For many couples, moving in together seems like the obvious, cost-efficient next step for their relationship: You save money on bills, have someone to help out when bulbs and vents need changing, and you get to hang out with your best bud every night.
Far too often, though, couples slide into cohabitation. That lack of forethought can have a huge negative impact on the relationship later; studies have shown an increased risk of divorce and marital dissatisfaction for couples who move in before making a clear mutual commitment to each other.
Worried that you and your partner may be moving in together too soon? Below, relationship therapists share six signs that you need to press pause on your move-in plans.
1. You’re using it as a way to gauge your relationship’s strength.
Moving in together shouldn’t be a litmus test for whether your relationship is on sound foundation. It should be a decision made in full faith that you’re already on solid footing as a couple and totally excited for the next step, said Kurt Smith, a therapist who specializes in counseling for men.
“Living together should be a step taken only when it’s evident that the relationship and both of you are ready for the change,” Smith said.
It’s an equally bad sign if you’ve given no thought whatsoever to what a move-in could mean for the relationship.
“If there’s no hesitation or questioning of the decision, that’s a concern, too,” Smith said. “Blindly and overconfidently walking into this relationship transition is a mistake.”
2. You’ve yet to have your first big argument.
Sorry, couples of a mere three months: It may seem romantic, but it’s probably ill-advised to move in together. Why? It’s very likely you haven’t yet had the kind of serious arguments that really test a relationship, said Isiah McKimmie, a couples therapist and sexologist in Melbourne, Australia. (For instance: What’s the game plan if one of us loses our job? Will we eventually have kids and how will we raise them? How involved will we allow our in-laws to be?)
“Seeing how our partner reacts when an argument or difficult conversation arises is an important factor in deciding whether or not to stay with the person,” McKimmie said. “If you can successfully manage arguments before and after the honeymoon phase, living together will probably be more harmonious.”
3. You haven’t talked about money.
Conversations about money and financial goals are far from sexy, but they’re necessary. If you avoid them, you might end up arguing about money. And couples who argue about finances early on are at a greater risk for divorce than other couples, regardless of their income, debt or net worth.
Money talks are even more important if you plan to cohabitate, Smith said.
“There needs to be conversations about how bills will be shared, what each person earns and how much debt each you each have,” Smith said. “Being transparent about these things is evidence of a mature relationship that’s ready for the big step.”
4. There’s another roommate involved and they’re uneasy about the move-in.
If you have a roommate ― maybe you rent a two-bedroom with a longtime friend, or share your home with your kids from a previous relationship ― it’s imperative that you include them in this discussion early on, said Ryan Howes, a psychologist from Pasadena, California.
“You may love the idea of cohabitation and feel like your relationship is ready for it, but if others under the same roof don’t agree, you could be entering into a miserable arrangement for everyone,” Howes said. “Moving in together isn’t just about love; it’s a practical decision as well.
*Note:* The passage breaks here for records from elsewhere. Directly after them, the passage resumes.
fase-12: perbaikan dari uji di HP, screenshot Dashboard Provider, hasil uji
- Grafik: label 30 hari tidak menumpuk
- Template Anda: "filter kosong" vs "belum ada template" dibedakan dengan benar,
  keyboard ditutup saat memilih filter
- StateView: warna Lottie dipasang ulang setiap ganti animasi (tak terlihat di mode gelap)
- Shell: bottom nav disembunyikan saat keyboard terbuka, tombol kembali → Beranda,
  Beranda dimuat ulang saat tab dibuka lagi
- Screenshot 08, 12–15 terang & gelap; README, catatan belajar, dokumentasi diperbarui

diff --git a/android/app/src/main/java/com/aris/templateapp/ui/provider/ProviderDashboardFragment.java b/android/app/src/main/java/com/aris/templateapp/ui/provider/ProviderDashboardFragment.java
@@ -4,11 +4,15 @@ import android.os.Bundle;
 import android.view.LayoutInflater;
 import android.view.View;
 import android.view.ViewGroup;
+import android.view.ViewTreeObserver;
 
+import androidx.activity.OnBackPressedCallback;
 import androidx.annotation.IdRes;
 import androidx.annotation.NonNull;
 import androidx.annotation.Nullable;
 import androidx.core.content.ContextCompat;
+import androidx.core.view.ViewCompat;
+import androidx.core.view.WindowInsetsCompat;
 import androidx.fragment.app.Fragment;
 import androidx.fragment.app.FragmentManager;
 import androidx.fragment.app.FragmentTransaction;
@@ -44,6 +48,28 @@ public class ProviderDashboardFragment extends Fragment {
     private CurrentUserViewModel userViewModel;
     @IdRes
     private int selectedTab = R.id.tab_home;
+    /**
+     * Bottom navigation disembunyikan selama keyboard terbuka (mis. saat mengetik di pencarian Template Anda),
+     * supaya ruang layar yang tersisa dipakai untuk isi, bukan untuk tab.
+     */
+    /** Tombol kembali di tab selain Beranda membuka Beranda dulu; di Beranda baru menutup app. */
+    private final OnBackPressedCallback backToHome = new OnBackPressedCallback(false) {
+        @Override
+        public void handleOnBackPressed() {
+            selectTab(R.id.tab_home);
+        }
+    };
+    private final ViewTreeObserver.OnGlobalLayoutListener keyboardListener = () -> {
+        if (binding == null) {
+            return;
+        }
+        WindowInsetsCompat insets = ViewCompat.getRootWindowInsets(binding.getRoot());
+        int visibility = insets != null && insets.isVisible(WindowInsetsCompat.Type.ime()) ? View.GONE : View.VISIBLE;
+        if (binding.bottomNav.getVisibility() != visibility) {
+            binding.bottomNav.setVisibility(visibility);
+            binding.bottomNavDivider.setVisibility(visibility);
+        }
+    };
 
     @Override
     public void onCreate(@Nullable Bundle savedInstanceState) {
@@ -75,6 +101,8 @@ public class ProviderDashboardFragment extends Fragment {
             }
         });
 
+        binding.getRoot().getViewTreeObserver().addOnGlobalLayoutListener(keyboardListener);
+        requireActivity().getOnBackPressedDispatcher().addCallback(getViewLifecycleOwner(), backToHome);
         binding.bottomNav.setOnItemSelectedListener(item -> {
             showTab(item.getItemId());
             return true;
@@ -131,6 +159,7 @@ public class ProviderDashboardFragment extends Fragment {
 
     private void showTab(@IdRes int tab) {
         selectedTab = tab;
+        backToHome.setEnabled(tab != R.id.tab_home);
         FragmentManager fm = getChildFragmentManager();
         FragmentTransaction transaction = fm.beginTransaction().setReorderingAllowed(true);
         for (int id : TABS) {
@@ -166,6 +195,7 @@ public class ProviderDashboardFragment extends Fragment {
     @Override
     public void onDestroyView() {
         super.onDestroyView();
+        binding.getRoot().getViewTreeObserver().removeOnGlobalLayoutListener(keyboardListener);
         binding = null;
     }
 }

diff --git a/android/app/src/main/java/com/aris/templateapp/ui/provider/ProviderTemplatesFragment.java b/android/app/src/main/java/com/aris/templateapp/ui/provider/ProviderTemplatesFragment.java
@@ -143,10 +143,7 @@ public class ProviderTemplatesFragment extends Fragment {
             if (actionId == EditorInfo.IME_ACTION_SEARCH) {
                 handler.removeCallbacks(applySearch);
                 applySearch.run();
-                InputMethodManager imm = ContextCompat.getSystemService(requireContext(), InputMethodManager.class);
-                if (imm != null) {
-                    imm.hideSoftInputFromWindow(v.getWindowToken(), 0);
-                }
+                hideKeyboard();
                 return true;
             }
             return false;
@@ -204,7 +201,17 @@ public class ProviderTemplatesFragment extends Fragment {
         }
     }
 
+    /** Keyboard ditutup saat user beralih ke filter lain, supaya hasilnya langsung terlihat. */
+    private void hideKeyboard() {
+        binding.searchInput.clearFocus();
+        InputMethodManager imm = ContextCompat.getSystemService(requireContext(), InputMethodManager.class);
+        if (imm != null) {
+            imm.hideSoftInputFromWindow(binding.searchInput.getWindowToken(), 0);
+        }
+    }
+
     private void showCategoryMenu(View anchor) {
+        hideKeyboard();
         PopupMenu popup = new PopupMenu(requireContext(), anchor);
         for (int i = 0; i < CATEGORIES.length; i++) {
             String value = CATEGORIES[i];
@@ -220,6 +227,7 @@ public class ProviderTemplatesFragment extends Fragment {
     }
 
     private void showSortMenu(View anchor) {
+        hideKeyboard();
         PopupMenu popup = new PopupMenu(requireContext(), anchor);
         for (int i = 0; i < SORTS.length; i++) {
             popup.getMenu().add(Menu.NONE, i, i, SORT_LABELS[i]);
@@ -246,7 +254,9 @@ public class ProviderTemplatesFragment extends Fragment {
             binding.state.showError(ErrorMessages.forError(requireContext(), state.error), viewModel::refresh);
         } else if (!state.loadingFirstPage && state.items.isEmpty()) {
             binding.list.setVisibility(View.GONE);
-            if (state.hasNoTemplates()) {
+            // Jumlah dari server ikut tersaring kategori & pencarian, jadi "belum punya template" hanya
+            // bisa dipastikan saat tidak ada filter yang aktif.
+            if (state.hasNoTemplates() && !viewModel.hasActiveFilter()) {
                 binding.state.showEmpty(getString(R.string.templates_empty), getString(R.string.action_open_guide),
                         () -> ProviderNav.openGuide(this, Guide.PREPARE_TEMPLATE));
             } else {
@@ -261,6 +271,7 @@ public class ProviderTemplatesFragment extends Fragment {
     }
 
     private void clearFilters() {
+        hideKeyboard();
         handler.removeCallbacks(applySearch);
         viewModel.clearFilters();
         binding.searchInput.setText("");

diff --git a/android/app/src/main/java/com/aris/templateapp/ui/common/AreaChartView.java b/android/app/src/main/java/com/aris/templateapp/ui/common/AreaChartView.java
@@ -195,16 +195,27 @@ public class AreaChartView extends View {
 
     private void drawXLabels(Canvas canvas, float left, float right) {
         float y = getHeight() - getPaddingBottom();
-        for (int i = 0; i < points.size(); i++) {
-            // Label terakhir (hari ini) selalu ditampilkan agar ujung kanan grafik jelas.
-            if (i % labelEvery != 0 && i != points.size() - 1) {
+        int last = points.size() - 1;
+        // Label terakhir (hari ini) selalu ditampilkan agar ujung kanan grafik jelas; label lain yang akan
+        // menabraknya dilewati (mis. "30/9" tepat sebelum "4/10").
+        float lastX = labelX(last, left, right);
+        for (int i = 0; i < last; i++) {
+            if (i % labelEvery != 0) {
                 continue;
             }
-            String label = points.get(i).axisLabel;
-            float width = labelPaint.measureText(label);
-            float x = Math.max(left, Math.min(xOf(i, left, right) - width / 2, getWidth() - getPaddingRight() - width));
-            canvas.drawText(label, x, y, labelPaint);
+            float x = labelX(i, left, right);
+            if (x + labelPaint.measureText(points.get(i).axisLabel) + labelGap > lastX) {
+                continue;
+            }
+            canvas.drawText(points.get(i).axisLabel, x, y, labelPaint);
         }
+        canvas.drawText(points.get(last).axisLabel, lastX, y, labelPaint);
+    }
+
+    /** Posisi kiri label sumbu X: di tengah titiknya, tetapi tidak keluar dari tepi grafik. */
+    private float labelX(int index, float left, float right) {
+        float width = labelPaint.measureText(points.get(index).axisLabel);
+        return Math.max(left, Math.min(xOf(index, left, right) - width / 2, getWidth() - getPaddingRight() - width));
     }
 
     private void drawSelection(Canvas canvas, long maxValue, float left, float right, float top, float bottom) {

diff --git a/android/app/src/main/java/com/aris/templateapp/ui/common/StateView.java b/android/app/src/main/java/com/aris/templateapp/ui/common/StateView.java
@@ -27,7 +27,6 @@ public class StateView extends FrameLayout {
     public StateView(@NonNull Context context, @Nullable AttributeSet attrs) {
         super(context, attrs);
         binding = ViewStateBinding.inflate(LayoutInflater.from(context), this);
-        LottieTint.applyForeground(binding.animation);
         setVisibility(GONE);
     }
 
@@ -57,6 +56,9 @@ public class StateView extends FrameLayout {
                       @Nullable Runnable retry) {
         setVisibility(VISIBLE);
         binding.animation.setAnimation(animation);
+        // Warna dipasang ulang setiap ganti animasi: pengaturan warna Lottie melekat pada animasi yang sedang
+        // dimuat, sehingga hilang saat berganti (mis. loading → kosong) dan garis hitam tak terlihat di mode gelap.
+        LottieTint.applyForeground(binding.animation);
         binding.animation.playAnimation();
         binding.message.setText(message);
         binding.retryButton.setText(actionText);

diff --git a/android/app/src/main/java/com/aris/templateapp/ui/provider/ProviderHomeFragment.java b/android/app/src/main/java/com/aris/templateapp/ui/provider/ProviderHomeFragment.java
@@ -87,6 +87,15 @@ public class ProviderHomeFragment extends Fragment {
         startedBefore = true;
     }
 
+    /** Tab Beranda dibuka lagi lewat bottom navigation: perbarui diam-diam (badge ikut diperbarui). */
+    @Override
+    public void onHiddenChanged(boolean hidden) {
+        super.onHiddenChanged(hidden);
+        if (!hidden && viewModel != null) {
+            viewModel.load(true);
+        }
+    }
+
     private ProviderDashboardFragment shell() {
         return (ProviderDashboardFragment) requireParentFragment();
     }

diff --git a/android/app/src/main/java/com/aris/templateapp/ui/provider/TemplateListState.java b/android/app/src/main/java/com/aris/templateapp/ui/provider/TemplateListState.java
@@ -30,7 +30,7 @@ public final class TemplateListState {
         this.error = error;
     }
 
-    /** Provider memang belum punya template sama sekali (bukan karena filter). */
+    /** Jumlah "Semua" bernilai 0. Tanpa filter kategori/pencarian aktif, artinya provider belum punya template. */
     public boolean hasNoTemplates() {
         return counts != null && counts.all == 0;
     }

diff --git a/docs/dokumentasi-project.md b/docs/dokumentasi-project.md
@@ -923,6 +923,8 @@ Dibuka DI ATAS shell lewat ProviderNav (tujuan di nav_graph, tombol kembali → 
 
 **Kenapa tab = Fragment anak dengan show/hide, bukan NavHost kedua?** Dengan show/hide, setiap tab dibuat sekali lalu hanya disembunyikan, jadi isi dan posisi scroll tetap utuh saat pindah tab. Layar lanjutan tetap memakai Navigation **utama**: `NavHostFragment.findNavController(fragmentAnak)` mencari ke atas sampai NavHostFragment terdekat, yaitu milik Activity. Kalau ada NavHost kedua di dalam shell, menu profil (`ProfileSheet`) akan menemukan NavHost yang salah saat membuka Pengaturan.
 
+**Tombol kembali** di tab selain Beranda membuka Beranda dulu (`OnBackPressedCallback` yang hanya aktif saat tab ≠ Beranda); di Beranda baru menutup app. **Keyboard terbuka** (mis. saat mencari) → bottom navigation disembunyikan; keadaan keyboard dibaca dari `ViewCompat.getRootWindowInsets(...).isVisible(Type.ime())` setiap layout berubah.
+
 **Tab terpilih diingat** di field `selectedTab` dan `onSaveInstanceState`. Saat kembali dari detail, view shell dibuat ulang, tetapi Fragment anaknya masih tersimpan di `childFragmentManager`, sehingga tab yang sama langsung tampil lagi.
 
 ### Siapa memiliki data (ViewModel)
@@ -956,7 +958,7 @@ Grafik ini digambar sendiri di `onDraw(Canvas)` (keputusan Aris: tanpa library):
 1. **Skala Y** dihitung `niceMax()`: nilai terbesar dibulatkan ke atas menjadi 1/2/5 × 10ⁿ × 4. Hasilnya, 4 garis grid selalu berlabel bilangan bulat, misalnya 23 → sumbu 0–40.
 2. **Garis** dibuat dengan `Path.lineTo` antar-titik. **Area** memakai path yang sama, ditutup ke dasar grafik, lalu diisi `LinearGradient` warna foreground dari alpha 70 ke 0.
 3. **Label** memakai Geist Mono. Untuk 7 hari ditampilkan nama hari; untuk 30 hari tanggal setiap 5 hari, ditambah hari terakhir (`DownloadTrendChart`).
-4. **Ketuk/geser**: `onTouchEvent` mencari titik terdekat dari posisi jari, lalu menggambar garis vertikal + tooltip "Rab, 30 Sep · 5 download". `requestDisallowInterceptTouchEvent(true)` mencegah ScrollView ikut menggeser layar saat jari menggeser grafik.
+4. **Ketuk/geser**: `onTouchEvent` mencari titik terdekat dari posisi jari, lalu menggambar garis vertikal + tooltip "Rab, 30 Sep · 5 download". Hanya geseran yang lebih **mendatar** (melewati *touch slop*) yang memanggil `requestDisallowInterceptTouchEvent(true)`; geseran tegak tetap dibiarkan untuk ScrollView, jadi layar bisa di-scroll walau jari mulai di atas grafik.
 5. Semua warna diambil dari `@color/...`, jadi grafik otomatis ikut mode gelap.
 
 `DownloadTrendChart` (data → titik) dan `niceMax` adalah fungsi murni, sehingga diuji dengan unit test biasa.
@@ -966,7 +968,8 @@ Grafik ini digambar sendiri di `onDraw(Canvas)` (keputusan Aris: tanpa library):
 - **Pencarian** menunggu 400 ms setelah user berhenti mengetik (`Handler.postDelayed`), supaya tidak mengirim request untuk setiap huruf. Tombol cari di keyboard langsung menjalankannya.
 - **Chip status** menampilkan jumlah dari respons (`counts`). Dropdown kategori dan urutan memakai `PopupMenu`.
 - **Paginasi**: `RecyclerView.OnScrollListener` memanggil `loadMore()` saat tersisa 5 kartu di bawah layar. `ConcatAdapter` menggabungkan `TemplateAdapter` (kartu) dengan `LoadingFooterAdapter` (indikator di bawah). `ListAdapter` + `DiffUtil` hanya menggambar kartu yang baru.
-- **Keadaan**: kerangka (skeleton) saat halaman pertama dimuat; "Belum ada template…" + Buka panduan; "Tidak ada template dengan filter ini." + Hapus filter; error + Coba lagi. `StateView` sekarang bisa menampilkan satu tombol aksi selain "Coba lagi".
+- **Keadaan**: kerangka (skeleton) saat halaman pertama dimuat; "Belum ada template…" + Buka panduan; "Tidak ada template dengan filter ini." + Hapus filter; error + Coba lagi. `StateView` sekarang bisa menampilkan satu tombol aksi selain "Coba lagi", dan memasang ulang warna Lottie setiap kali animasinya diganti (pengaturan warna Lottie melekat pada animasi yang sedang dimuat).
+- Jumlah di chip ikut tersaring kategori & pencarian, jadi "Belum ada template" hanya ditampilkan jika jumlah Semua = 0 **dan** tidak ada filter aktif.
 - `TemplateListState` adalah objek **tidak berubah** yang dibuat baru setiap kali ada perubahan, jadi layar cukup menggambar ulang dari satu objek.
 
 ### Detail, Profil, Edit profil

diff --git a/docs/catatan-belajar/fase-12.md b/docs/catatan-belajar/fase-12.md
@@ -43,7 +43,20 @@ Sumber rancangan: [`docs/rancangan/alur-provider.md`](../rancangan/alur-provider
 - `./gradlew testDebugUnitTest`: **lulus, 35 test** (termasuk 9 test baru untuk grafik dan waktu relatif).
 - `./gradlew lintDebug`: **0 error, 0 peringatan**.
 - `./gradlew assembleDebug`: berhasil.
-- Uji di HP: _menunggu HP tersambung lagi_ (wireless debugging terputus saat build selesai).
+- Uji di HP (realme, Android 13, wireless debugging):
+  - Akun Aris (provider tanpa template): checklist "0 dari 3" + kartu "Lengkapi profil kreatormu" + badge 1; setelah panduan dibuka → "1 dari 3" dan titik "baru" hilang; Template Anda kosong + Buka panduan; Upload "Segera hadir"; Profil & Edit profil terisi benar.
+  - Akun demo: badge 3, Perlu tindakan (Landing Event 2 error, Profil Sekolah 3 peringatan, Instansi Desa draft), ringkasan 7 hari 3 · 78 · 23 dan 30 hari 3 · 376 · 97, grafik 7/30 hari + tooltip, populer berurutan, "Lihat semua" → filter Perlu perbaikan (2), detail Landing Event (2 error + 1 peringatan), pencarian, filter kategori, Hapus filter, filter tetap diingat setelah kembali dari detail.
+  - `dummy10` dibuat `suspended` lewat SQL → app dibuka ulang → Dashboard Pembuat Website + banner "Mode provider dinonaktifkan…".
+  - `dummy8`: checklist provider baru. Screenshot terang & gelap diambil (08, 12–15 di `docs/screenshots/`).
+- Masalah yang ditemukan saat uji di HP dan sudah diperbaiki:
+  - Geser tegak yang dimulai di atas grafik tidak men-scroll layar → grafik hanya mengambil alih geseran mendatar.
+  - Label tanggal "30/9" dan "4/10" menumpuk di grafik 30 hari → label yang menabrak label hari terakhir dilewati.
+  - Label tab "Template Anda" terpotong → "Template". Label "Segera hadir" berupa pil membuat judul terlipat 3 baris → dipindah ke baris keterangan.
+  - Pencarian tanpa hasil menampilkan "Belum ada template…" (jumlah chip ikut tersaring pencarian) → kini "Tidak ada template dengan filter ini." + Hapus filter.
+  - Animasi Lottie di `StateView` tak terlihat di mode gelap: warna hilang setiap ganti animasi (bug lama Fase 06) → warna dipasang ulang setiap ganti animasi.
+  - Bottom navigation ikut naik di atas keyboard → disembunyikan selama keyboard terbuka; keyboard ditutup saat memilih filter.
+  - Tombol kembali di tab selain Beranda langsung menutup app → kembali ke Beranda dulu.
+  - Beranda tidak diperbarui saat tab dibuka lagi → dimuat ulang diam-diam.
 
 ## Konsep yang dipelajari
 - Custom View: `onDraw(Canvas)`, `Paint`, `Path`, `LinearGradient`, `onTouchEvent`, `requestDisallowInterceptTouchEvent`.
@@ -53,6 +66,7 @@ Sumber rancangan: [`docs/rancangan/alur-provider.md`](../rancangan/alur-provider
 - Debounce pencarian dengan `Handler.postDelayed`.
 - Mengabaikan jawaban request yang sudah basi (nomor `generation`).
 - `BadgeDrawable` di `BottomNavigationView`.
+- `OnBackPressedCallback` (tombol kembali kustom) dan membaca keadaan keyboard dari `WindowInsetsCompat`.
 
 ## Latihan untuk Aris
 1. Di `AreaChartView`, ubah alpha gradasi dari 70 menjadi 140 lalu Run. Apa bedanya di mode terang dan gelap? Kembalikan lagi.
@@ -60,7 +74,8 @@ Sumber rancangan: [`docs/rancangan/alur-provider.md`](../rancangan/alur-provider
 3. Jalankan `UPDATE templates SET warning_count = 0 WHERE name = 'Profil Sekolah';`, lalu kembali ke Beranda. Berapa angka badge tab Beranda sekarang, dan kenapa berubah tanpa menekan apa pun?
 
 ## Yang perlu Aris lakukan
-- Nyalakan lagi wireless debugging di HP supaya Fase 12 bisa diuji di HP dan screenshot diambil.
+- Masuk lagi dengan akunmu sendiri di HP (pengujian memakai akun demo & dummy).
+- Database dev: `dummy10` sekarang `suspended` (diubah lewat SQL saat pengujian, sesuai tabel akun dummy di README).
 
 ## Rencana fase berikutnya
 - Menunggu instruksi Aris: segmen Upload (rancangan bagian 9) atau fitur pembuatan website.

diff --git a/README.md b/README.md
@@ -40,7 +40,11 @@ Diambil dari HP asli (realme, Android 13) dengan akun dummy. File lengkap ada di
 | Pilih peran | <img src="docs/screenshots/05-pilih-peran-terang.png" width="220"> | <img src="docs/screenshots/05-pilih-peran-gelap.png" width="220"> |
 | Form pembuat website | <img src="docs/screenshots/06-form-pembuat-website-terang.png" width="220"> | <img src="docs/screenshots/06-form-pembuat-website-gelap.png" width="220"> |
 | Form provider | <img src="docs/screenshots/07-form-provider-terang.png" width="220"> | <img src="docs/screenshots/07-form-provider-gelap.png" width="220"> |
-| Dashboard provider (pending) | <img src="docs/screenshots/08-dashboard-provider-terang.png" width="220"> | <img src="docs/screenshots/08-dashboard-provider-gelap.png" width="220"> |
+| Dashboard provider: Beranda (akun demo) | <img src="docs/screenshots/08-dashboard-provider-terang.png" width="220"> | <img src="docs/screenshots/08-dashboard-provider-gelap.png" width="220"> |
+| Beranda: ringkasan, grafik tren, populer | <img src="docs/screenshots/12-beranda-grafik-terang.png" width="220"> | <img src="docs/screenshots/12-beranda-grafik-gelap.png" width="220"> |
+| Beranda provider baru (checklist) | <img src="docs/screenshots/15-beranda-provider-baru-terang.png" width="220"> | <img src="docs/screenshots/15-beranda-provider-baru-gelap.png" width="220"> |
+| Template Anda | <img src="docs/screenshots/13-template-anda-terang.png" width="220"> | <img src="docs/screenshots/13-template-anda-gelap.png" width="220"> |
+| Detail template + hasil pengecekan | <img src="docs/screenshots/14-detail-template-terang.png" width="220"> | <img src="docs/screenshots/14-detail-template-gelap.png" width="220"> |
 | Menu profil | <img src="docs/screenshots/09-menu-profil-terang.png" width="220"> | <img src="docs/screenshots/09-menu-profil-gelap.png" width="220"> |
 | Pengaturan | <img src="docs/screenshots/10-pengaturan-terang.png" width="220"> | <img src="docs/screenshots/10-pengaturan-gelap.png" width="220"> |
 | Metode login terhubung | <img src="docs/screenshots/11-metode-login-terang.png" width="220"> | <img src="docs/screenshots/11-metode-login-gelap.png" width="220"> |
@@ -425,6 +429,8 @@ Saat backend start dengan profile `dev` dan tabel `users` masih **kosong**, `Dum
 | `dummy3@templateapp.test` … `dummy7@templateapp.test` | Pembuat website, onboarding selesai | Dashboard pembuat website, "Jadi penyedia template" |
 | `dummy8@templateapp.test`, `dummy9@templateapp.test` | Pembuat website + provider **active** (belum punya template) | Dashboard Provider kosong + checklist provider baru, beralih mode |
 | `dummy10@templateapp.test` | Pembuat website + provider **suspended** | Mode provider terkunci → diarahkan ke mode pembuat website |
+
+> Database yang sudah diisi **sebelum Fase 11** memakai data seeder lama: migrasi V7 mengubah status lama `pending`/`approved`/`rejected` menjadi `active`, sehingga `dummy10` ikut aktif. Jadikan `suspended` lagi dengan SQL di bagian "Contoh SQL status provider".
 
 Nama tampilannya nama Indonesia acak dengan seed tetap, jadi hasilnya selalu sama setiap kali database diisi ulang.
And if the practicality of it raises stress levels for others, it might be better to wait or move somewhere else together.”
5. You see it as a Band-Aid for problems in your relationship.
Moving in isn’t a fix-all for existing problems between a couple, said Amanda Deverich, a marriage and family therapist in Williamsburg, Virginia. If you’ve experienced a relationship crisis ― an affair, for instance, or some other lapse of trust in the relationship ― what you may need now is some space, not shared living quarters.
“For some troubled couples, moving in together can sometimes be a hyper-healing impulse to solidify the relationship,” Deverich told HuffPost. “Usually, it’s better to take time to understand how the break of trust happened, though. Identify what needs to be in place so it doesn’t happen again, and practice those strategies over time to be sure the relationship is strong.”
6. You feel like your partner is pressuring you into the move.
Sure, moving in together is a weighty decision, but it shouldn’t feel like a huge gamble on your part. If you’re apprehensive about it and need constant reassurance from your partner that this it’s going to work out in the end, you may want to go with your instincts.
“A little apprehension is normal, but if your body is sending strong signals that tell you it’s too soon, that red flags are waving, or that you’re just not ready, don’t force it,” Howes said. “This is the ‘trust your gut’ instinct people talk about so much. Don’t rush it; waiting a couple of months until you feel ready to fish or cut bait might make the most sense.”